* Aim of the task: Go through the entries below and return every line that contains "https".

* Material for the task:
%%

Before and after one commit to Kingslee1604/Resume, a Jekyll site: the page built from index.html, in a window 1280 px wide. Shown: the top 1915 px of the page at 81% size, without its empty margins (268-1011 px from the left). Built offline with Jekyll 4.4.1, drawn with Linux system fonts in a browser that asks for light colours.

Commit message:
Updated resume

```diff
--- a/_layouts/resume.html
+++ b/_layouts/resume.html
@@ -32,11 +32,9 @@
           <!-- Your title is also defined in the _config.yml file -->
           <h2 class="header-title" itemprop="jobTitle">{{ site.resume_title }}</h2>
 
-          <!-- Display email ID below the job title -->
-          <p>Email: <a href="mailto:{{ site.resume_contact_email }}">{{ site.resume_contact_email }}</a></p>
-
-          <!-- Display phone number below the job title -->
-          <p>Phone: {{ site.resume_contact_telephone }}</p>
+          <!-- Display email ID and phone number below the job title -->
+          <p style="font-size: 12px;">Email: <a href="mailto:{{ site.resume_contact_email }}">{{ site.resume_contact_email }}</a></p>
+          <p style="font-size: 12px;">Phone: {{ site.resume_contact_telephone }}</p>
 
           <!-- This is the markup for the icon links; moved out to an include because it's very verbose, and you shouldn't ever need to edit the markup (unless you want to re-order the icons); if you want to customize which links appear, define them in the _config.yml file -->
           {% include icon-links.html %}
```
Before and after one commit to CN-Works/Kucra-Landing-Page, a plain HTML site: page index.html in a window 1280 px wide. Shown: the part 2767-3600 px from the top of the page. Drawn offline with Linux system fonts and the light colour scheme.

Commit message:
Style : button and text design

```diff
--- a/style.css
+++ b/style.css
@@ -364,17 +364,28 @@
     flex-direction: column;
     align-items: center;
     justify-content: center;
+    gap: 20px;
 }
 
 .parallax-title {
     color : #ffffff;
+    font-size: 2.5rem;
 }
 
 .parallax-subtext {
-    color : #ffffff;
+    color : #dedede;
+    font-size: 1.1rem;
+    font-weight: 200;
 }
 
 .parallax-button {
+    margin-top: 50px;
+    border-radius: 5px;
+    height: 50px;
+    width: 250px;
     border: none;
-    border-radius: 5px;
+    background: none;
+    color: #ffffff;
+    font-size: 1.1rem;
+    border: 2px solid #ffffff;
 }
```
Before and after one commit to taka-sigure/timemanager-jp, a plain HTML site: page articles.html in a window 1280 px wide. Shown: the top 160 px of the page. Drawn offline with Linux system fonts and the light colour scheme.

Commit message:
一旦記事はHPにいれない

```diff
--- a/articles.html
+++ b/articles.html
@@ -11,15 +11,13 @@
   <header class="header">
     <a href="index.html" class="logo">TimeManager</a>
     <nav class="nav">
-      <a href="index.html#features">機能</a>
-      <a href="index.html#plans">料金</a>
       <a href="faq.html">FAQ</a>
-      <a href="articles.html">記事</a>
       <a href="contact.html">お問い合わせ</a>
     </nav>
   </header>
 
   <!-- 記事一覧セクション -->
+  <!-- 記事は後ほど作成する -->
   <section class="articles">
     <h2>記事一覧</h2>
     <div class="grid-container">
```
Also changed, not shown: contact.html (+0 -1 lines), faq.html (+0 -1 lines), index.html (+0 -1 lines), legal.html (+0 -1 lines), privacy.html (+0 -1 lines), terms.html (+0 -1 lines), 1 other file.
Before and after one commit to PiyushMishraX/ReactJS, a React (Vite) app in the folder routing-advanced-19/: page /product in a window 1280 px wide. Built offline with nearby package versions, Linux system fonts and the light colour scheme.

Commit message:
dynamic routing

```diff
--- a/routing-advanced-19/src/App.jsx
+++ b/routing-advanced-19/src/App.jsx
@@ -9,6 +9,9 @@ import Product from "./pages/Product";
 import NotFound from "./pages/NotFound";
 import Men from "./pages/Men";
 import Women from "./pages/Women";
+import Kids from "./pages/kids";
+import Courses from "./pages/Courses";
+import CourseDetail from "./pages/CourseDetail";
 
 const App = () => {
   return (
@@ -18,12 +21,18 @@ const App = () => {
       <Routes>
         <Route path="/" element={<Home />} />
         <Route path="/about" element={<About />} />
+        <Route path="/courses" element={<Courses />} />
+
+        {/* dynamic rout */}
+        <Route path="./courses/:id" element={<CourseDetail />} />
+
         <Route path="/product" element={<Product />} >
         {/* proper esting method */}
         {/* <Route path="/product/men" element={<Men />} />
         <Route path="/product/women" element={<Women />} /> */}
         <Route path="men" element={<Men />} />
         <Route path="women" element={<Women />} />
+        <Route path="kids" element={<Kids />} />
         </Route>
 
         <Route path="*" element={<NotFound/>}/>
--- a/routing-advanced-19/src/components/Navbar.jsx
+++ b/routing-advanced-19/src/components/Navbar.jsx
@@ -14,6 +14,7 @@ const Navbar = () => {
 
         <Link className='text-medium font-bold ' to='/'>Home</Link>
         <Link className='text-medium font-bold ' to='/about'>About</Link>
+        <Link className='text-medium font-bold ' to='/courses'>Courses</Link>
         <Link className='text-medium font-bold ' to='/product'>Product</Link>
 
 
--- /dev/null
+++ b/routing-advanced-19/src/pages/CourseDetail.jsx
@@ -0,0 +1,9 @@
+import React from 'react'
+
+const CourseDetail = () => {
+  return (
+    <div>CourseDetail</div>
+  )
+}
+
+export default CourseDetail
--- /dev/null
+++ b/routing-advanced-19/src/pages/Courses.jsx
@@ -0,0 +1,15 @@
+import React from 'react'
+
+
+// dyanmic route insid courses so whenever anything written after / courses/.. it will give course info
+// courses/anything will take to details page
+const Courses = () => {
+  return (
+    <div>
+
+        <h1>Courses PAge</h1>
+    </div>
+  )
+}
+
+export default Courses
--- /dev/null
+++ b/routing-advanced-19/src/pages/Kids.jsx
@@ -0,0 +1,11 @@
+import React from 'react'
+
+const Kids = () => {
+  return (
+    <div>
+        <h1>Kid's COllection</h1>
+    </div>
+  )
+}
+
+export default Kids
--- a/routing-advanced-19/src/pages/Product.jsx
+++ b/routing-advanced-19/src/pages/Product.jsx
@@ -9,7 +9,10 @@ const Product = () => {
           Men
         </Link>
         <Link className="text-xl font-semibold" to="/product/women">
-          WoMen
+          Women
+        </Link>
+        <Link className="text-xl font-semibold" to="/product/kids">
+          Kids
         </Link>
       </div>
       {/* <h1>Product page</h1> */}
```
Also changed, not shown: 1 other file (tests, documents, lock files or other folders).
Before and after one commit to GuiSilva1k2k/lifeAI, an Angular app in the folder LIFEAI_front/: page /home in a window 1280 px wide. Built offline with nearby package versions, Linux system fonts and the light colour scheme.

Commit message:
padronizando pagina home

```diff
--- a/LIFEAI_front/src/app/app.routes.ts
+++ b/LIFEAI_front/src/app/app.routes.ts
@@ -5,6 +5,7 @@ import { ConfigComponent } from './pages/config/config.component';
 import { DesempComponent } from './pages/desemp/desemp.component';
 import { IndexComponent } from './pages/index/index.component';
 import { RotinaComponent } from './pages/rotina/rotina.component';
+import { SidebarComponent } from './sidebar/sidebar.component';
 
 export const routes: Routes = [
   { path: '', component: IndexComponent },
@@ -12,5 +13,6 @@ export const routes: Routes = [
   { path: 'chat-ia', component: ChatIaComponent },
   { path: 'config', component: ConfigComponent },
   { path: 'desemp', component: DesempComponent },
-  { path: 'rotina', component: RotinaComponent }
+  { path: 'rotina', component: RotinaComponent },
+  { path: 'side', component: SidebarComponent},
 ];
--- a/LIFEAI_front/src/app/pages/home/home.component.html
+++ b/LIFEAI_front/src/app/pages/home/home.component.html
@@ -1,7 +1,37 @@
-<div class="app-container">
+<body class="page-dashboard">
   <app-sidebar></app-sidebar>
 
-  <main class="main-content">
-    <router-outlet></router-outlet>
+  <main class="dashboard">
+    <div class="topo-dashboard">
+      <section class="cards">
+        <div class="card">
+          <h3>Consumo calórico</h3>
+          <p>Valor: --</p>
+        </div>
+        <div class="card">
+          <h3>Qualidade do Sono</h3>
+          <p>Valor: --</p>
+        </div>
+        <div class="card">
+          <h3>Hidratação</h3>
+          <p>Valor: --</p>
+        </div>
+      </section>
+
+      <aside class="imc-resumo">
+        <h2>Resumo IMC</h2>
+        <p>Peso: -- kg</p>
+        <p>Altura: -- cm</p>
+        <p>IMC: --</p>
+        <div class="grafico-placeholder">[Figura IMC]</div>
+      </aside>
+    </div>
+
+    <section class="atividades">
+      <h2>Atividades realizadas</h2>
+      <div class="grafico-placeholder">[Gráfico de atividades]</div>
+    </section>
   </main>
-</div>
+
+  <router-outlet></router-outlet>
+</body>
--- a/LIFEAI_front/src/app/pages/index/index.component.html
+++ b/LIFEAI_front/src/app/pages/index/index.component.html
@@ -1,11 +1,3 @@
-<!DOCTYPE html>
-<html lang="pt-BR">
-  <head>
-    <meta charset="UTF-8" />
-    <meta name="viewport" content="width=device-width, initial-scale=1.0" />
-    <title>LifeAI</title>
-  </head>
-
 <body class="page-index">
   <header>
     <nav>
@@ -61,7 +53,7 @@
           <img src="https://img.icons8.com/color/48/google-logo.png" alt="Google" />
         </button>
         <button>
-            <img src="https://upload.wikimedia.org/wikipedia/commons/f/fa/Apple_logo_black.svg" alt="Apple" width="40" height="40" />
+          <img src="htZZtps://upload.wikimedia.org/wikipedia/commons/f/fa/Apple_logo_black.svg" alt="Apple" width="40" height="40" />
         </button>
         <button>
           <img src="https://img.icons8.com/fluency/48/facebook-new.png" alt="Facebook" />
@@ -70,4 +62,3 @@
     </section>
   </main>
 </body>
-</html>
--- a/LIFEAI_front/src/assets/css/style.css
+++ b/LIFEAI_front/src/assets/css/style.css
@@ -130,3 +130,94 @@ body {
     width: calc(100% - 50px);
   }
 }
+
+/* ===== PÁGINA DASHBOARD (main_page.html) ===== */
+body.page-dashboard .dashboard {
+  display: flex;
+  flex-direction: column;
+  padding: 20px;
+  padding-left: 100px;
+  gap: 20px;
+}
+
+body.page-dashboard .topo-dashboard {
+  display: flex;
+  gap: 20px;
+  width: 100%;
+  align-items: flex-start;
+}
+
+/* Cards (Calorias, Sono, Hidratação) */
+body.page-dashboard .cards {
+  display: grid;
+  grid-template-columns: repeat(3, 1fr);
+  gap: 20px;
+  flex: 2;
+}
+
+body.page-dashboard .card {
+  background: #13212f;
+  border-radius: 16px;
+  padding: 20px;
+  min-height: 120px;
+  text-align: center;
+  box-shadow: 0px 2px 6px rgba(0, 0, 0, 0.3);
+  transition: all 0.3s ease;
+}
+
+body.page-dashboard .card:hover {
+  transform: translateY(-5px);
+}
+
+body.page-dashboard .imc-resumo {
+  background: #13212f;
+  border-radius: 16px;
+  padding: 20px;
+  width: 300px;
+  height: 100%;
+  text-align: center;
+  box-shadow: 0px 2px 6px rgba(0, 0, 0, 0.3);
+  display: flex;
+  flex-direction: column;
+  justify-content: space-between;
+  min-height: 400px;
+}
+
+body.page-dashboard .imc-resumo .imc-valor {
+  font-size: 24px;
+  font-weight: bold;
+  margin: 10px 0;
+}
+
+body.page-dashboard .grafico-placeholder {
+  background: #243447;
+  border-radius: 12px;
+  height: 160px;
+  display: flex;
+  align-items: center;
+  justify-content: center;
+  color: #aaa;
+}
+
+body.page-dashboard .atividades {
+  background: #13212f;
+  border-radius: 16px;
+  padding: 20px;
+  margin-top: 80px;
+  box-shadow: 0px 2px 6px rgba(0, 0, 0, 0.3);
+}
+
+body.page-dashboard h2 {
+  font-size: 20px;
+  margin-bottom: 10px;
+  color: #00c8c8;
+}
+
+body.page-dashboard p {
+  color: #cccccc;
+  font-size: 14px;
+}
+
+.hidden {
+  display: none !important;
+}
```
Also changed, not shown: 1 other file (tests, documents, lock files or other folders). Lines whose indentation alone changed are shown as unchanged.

%%

* Answer below:
           <img src="https://img.icons8.com/color/48/google-logo.png" alt="Google" />
-            <img src="https://upload.wikimedia.org/wikipedia/commons/f/fa/Apple_logo_black.svg" alt="Apple" width="40" height="40" />
           <img src="https://img.icons8.com/fluency/48/facebook-new.png" alt="Facebook" />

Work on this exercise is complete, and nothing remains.